Theologies are chock full of scriptural references, and as a Logos Bible Software book all those references get turned into hotspots…even if they’re buried in a footnote. This overcomes a number of limitations of the print:

  • It now takes zero effort to look up Bible references to confirm the author’s interpretation.
  • We effectively create a Scripture index for the entire series of books, not just each volume…no page-flipping needed.
  • By creating a defined collection of books and adding it to the Passage Guide report [learn how], the software will remember to search your theologies for references to whatever passage you’re studying…without you having to think about it!

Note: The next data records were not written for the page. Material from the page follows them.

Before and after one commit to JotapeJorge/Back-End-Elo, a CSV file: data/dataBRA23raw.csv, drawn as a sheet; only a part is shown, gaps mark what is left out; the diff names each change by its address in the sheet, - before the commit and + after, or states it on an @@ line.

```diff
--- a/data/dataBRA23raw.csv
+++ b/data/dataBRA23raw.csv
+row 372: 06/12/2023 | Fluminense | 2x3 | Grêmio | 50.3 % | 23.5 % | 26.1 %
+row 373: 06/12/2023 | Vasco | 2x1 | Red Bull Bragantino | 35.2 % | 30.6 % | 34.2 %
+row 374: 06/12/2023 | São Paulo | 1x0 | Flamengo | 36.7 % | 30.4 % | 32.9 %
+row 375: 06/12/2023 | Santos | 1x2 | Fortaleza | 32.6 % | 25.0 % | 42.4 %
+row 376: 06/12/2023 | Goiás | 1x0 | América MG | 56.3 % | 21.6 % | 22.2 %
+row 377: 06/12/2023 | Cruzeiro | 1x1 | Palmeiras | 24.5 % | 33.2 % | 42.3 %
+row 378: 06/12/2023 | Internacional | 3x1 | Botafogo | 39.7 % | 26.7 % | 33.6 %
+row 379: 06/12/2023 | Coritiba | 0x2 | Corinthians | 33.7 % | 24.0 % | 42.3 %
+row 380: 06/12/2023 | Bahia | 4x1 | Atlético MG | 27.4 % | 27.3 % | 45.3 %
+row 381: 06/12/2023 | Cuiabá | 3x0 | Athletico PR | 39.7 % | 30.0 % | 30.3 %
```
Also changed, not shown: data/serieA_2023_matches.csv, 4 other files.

That’s just a few of the benefits of owning theologies in electronic editions. I could go on and on about searchability, links to other works, the ability to copy and paste, automatic footnoting…but instead I hope you’ll check it out for yourself by pre-ordering Berkouwer or Pannenberg or both.

There’s only one question left, and that’s the inevitable…”Awesome…now how about Karl Barth’s Church Dogmatics?” Which provokes our usual response…”Yes, we’d love to do that, too.”

Training Articles in Logos Support Area

If you’ve been a Logos Bible Software user for a long time, or if you’re relatively new to the software, chances are the Support area of the Logos web site has some training articles for you.

The articles are broken into four areas:

  • Basic Usability
  • Original Languages
  • Reference
  • Advanced

Articles from Getting to Know Your Library to How To Use Verb Rivers to Creating Your Own Timeline can be read, referenced and reviewed.
Check ‘em out!

Chafer’s Systematic Theology in Logos Format

We’ve had a lot of folks ask us about Lewis Sperry Chafer’s magnum opus Systematic Theology.

Logos has recently completed work on Chafer’s most popular work and you can even purchase it today. Right now, even, through the wonders of that thing called “the internet”.

And you might want to purchase it today. Logos has a special arrangement with the publisher and we are only licensed to sell a specific number of copies. That is, the Logos Bible Software version is a limited edition (no, I don’t know how many we have, how many we’ve sold, or how close we are to the limit). But when we reach that limited amount, you won’t be able to purchase it anymore. Our product page for Chafer’s Systematic Theology describes it this way:

Many users over the years have asked for an electronic edition of this estimable work, but we were never able to secure a license to it. Now, for the first time, the publisher has agreed to a contract that enables us to bring you this resource, though in a limited quantity. When we sell out of our limited run, this title will be removed and we will be unable to take any more orders. We have no reason to believe that this title will ever be made available again electronically once all available copies are sold. We encourage you to place your order while you still can!

So if you’re into Chafer, or find electronic access to systematic theologies valuable, you may want to check it out.